▸ **WHAT IS REQUIRED**
Among these records, tally each line with the word "height"; the answer is that number alone.

▸ **SUPPLIED DATA**
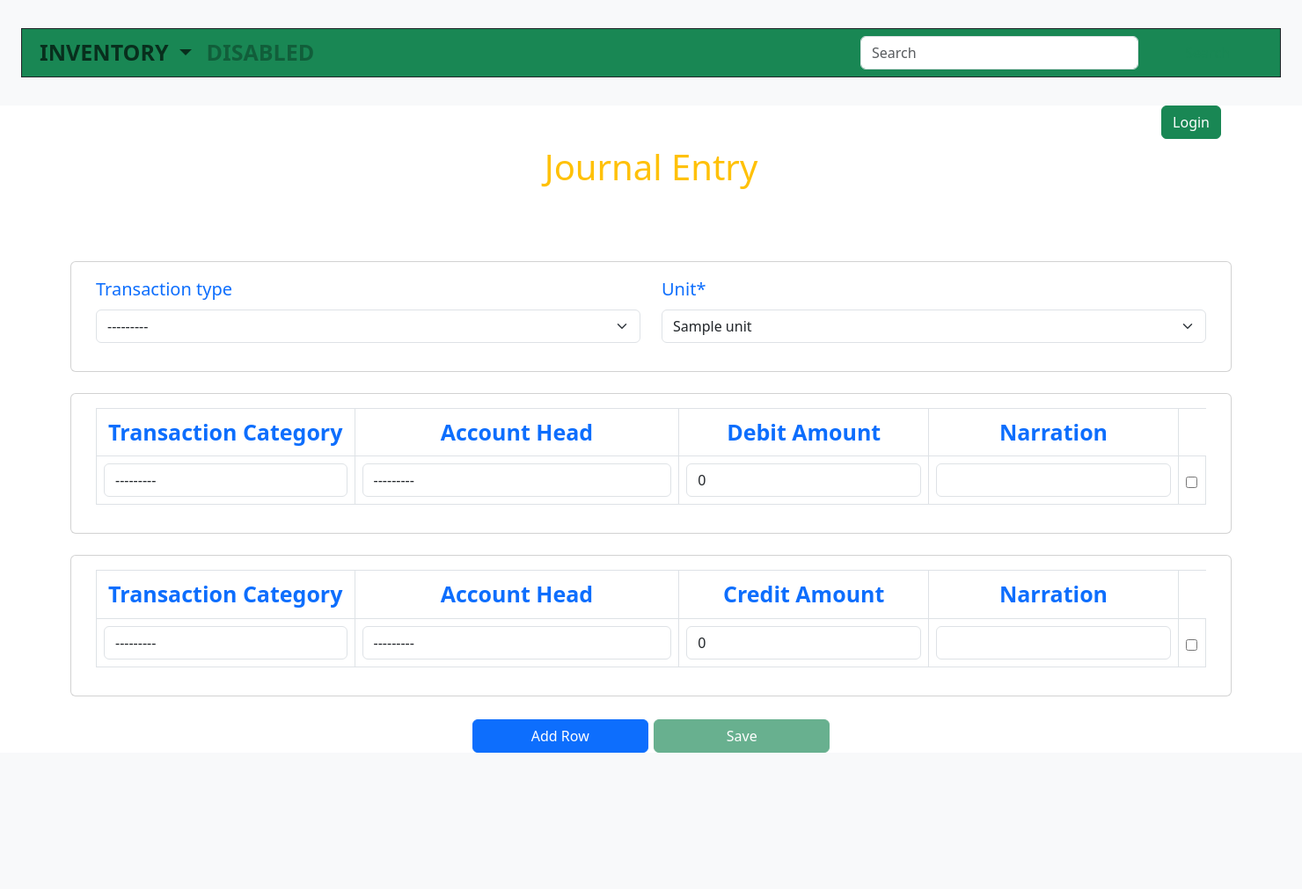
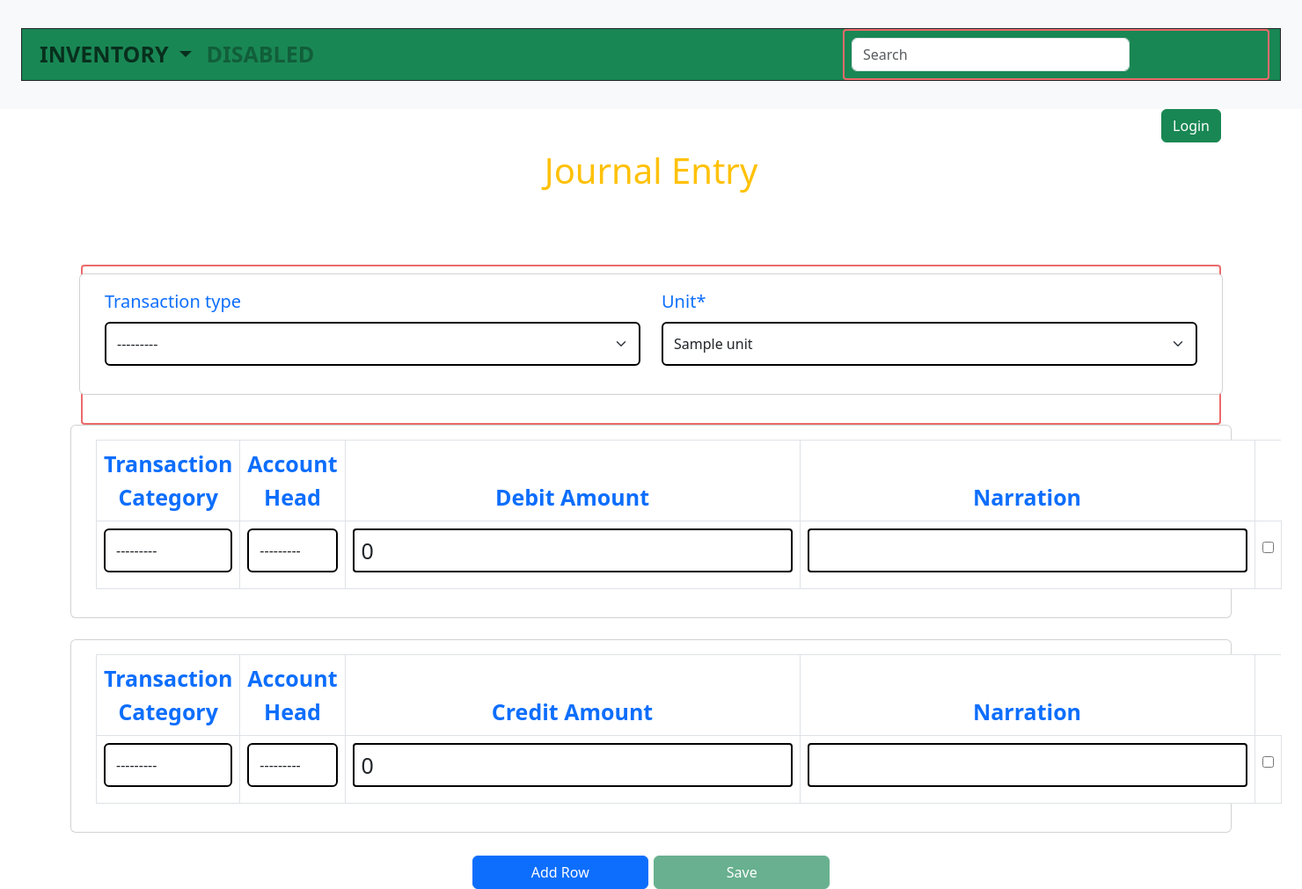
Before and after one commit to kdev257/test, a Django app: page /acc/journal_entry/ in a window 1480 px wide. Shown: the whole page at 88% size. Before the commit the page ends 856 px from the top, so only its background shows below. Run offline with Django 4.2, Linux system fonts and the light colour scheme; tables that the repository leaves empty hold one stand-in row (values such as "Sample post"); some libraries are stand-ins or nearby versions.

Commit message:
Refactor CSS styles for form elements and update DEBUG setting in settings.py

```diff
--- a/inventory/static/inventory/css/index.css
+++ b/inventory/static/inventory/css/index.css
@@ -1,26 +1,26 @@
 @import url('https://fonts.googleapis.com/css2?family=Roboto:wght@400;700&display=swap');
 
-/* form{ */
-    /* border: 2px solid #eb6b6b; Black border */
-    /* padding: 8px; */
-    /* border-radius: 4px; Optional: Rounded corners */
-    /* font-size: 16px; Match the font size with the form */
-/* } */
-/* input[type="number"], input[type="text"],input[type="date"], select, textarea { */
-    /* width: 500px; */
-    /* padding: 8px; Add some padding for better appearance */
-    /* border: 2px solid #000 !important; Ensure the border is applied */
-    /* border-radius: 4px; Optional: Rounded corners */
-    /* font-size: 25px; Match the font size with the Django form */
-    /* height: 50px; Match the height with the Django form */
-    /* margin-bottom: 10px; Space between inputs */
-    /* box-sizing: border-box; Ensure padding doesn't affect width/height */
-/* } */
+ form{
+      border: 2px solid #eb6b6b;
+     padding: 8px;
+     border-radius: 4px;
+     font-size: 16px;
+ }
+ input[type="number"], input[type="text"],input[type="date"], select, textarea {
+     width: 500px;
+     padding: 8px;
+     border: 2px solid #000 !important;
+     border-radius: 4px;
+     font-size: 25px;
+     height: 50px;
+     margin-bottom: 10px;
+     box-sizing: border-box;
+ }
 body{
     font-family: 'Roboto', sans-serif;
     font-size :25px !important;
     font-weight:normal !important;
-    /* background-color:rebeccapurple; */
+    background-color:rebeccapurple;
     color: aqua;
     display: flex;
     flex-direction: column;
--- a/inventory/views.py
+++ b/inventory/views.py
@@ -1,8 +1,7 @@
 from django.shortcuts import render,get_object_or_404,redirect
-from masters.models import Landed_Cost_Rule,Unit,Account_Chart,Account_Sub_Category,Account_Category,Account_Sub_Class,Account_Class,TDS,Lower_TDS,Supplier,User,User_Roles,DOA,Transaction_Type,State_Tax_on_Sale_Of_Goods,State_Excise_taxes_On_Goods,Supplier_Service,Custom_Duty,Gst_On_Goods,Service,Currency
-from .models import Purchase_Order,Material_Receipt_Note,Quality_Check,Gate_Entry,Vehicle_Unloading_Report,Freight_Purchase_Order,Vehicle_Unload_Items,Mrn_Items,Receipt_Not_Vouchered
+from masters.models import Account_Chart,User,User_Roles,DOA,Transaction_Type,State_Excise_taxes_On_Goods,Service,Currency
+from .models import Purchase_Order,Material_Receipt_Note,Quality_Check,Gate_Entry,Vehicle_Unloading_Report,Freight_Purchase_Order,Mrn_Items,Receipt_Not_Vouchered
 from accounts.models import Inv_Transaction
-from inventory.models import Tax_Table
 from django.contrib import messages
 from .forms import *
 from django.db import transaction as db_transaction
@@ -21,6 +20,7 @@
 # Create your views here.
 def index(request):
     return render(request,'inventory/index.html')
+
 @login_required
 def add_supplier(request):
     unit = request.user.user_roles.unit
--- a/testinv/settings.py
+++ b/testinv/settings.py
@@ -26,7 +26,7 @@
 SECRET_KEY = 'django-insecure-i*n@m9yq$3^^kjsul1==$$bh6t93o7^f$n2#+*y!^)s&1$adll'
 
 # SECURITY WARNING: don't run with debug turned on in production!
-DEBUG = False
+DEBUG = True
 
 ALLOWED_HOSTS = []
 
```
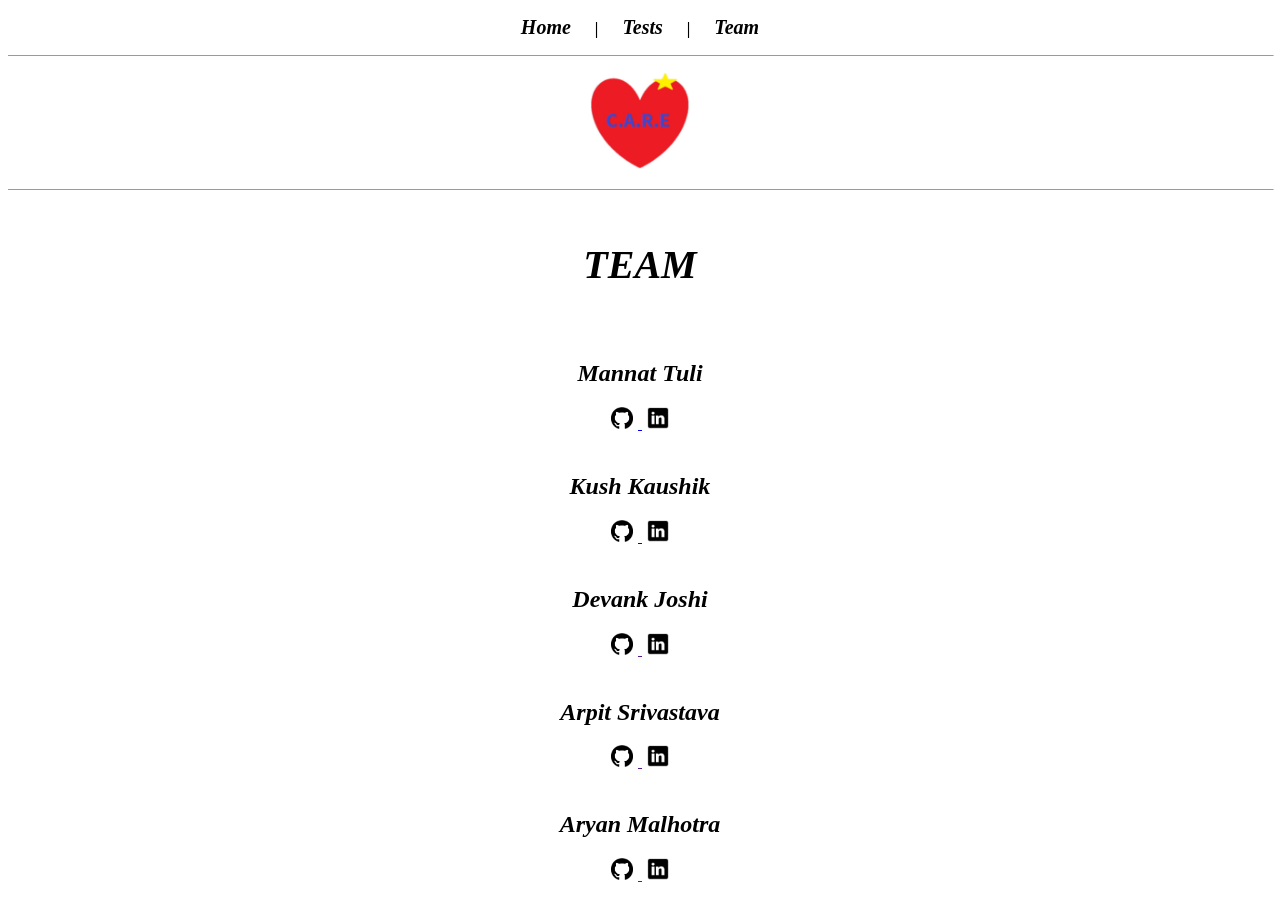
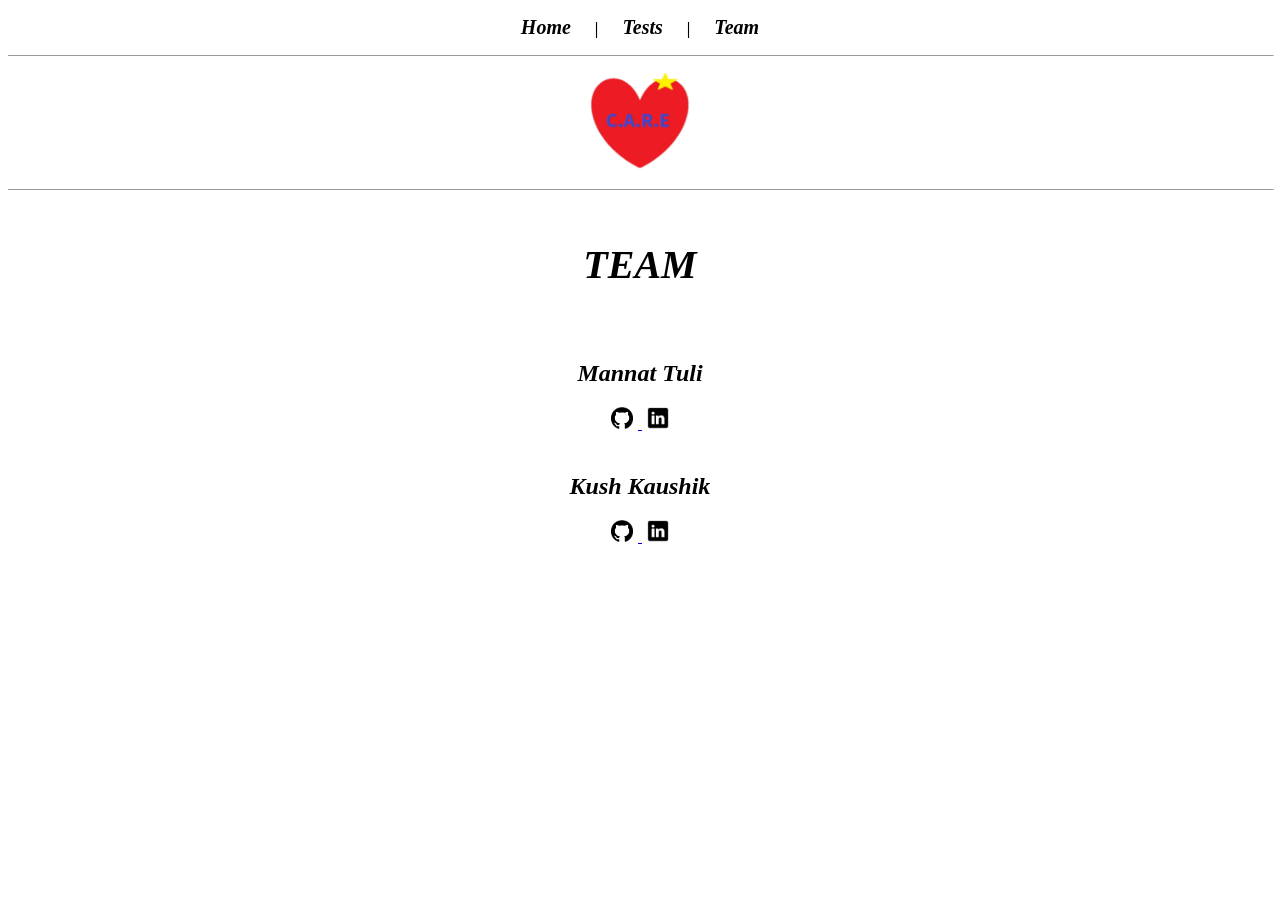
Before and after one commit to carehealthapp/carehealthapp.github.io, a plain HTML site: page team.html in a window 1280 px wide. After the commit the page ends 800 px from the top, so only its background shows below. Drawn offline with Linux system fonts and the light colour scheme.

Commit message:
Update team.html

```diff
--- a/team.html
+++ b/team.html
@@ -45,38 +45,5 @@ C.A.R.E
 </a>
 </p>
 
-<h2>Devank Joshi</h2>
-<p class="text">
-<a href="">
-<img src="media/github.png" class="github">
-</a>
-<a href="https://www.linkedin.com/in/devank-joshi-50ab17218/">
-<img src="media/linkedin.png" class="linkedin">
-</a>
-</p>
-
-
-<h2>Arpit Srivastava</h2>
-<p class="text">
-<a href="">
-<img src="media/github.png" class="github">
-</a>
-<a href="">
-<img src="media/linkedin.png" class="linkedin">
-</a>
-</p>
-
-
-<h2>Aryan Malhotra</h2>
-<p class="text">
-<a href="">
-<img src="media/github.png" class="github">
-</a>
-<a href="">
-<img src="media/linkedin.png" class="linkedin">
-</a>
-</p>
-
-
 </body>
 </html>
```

▸ **RESPONSE BELOW**
3